## [Exercise details]
In the data below, find each line containing the string "from" and return it.

Extracted records
------------------------------------------------------------

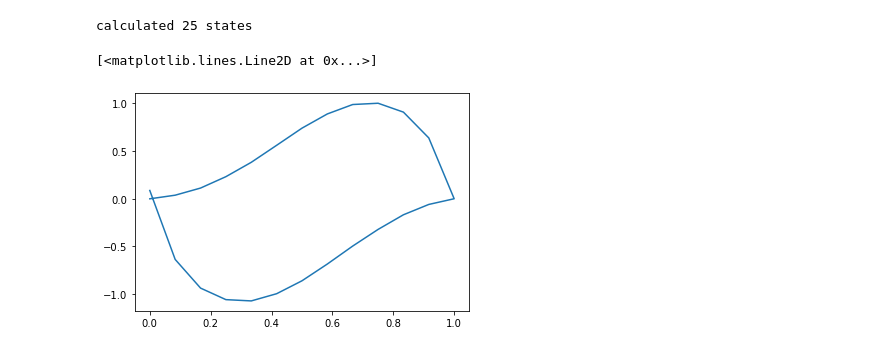
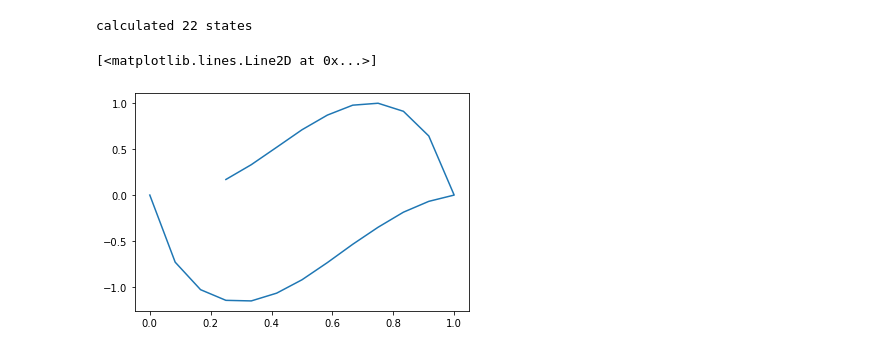
Before and after one commit to roussel-ryan/diff_hysteresis, a Jupyter notebook: analysis_scripts/linearized/linearized_svi.ipynb, the cells around one changed output. Drawn from its saved outputs; the diff is of its cells as text; code cells hidden in the pictures.

```diff
--- a/analysis_scripts/linearized/linearized_svi.ipynb
+++ b/analysis_scripts/linearized/linearized_svi.ipynb
@@ -10,36 +10,36 @@ from hysteresis.training import train_bayes, map_bayes
 # %%
 fname = '../../facet_ii_data/quadrupoles/quad_m1-34.ru1'
 data = []
 with open(fname,'r') as f:
     f.readline()
     for line in f:
         temp = line.rstrip().split(' ')
         d = []
         for ele in temp:
             if ele != '':
                 d += [ele]
         data += [d]
 data = np.asfarray(data)
 data[:, 1] = data[:, 1]
 data[:, 3] = data[:, 3] * np.where(data[:,7] < 0, -1, 1)
 
 # get real h, m
 h_full = torch.tensor(data[:,1]).double()
 m_full = torch.tensor(data[:,3]).double()
 
-h = torch.tensor(data[:,1]).double()
-m = torch.tensor(data[:,3]).double()
+h = torch.tensor(data[:,1]).double()[:-3]
+m = torch.tensor(data[:,3]).double()[:-3]
 
 H = LinearizedHysteresis(h, m, mesh_scale=0.5, trainable=False)
 
 hl = H.transformer.transform_h(h)
 ml = H.transformer.transform_m(m, h)
 
 plt.plot(hl, ml)
 # %% [output]
-calculated 25 states
+calculated 22 states
 [<matplotlib.lines.Line2D at 0x...>]
-[figure, old version]
+[figure, new version]
 # %%
 from hysteresis.bayesian import positional_covariance
 
```
Also changed, not shown: parts of 3 cells of this notebook, 9 other files.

------------------------------------------------------------

## [Solution to this task]
Before and after one commit to roussel-ryan/diff_hysteresis, a Jupyter notebook: analysis_scripts/linearized/linearized_svi.ipynb, the cells around one changed output. Drawn from its saved outputs; the diff is of its cells as text; code cells hidden in the pictures.
@@ -10,36 +10,36 @@ from hysteresis.training import train_bayes, map_bayes
 from hysteresis.bayesian import positional_covariance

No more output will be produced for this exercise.